He has got everything. Barracks, kitchens, classrooms, lounges, a medical building and over 1,200 acres of property. What more could you ask for in a former maximum security prison?
This place – what was once the Hendry Correctional Institute – has so much to offer that a group of businessmen have breathed new life into it. They opened a training complex for the military, law enforcement and civilians at the Hendy County site, just east of the town of Immokalee in Collier County. They formed three companies based there: Tradecraft Range and Training Center, Force Center and Force IMI.
In the midst of the pandemic, they’ve had to get creative with marketing, including attracting new types of customers, but they have big plans for the property and are slowly rehabilitating it. A key?
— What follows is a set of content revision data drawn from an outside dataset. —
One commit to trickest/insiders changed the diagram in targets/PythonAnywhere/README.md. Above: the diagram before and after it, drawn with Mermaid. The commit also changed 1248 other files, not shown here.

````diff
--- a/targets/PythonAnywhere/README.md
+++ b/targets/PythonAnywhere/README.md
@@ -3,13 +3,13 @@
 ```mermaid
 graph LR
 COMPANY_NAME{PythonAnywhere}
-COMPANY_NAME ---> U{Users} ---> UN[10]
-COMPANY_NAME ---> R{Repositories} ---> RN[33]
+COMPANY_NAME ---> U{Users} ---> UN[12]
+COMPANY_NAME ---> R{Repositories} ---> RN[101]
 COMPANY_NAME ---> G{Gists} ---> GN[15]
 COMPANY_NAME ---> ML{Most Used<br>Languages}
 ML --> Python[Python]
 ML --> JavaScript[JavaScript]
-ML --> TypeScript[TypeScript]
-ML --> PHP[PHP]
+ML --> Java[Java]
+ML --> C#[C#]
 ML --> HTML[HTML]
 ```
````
Focus on rehabilitation projects that will have the most immediate impact on income.
After the prison closed around 2012, the state sold the property to a real estate investor. The property is now owned by Naples investors Richard Mitchell and Robert White, under the South Florida Ops LLC, according to Hendry County property records.
Ryan Hillaker, Partner and President of Tradecraft Range and Training Center and Director of Business Development for Force Center, explains that Tradecraft Range and Training Center opened on the property in April 2019. “My goal was to create a shooting range for more experienced shooters, ”said Hillaker, who served in the Marines and worked in defense logistics.
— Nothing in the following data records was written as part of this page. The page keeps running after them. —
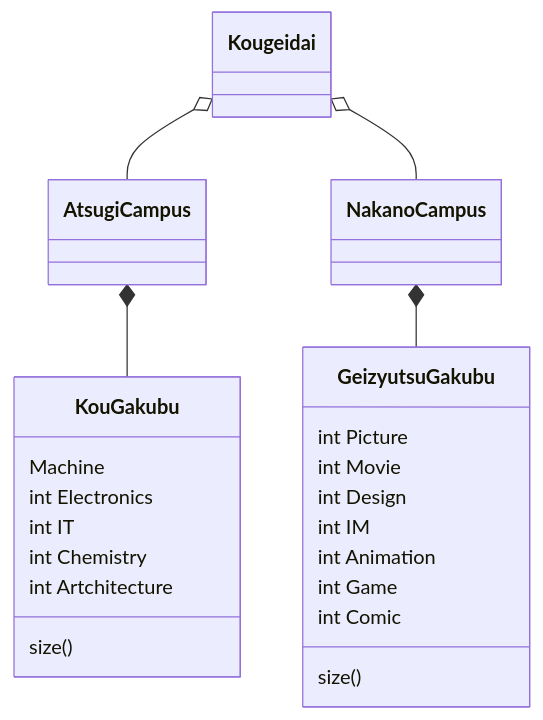
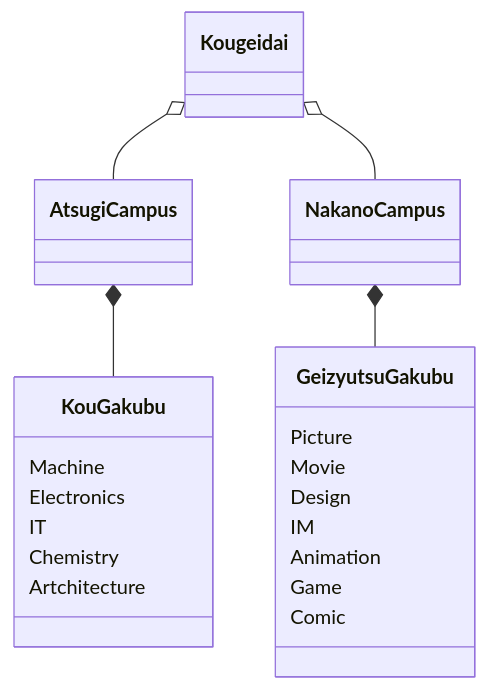
One commit to tpu-game-2022/mermaid_test changed the third of 3 diagrams in README.md. Above: the diagram before and after it, drawn with Mermaid.

````diff
--- a/README.md
+++ b/README.md
@@ -85,21 +85,19 @@
 ```mermaid
 classDiagram
 Kougeidai o-- AtsugiCampus
 Kougeidai o-- NakanoCampus
 AtsugiCampus *-- KouGakubu
-KouGakubu:size()
 KouGakubu:Machine
-KouGakubu:int Electronics
-KouGakubu:int IT
-KouGakubu:int Chemistry
-KouGakubu:int Artchitecture
+KouGakubu:Electronics
+KouGakubu:IT
+KouGakubu:Chemistry
+KouGakubu:Artchitecture
 NakanoCampus *-- GeizyutsuGakubu
-GeizyutsuGakubu:size()
-GeizyutsuGakubu:int Picture
-GeizyutsuGakubu:int Movie
-GeizyutsuGakubu:int Design
-GeizyutsuGakubu:int IM
-GeizyutsuGakubu:int Animation
-GeizyutsuGakubu:int Game
-GeizyutsuGakubu:int Comic
+GeizyutsuGakubu:Picture
+GeizyutsuGakubu:Movie
+GeizyutsuGakubu:Design
+GeizyutsuGakubu:IM
+GeizyutsuGakubu:Animation
+GeizyutsuGakubu:Game
+GeizyutsuGakubu:Comic
 ```
````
Hillaker and a partner formed another partnership with Force Center, which opened on the property on March 1, 2020 – just before the pandemic-related closures began. Force Center provides training to law enforcement, the military, and other government entities. The third entity, Force IMI, is the internal training division. Now there are five partners with mutual business ownership, all leasing the property from the owner.
For Force Center, much of the expected income was based on military and police training. The pandemic has changed things. “Much of this training has been on a moratorium,” says Hillaker. Law enforcement budgets were shifted to operations, and there were obvious concerns about groups staying in open accommodations at the facility. Demand for law enforcement training is just starting to return, he said.
However, on the civilian side, the company is too efficient. Many indoor shooting ranges closed during parts of the pandemic and people searched for new places to go, finding out about Tradecraft. In recent months, firearms sales have increased alongside the demand for training.
This summer, a law enforcement demonstration day helped them demonstrate the facility, which can be used for a variety of training, from active marksmanship scenarios to skill to rifle marksmanship. through violence at work. Customers are also drawn from searches on Google, Tripadvisor and word of mouth. They planned to promote the facility at outdoor events, such as car shows and golf tournaments, where people might have a joint interest in guns. But the pandemic thwarted these plans. “It required us to be really creative and proactive,” says Hillaker.
“It would be over $ 50 million to recreate what we have on level ground. It is a solid construction. Concrete and steel last a long time. We really have the backbone of what we need out there. Ryan Hillaker, Force Center and Tradecraft Range and Training Center
The creative approach has been to call real estate agencies to promote their agent safety program and to host games, such as airsoft, a shooter that uses plastic projectiles. Hillaker says laser tag and airsoft weren’t on their radar before, but generated additional income. They also provided a good business lesson: be open to new sources of income and not be hampered by the initial strategy.
The team has also been busy assessing the renovation needs of the massive site. There is hurricane damage and leaky roofs. Hillaker says there are around 40 buildings on the property in various rehab states along with plenty of open space. The footprint is approximately 2 miles long and a quarter of a mile wide. The buildings include four barracks, each housing around 50 people. “We rehabilitated one,” Hillaker says. “We have the capacity to house a small military unit or a large law enforcement unit and keep them on property.”
For now, the plan is to figure out which projects can be monetized fastest and make the improvements that will lead to more business. “You just have to choose,” says Hillaker. “You could lose millions and millions in the blink of an eye.”
The partners have been cautious about investing in the property, he says, as they don’t know how long the income will be affected by the pandemic, but they have already invested hundreds of thousands of dollars. After the summer, Hillaker hopes law enforcement and military training will pick up the pace and the projected budget will approach $ 1 million.
Next on the list is to fix the property’s kitchens, so they can accommodate 50 to 100 people on site without having to call in catering. They also plan to add more classrooms. “Property is slowly but surely being brought up to better standards,” he says.
Starting with the infrastructure of a former prison was a major advantage. “It would take over $ 50 million to recreate what we have on level ground,” says Hillaker. “It’s a solid construction. Concrete and steel last a long time. We really have the backbone of what we need out there.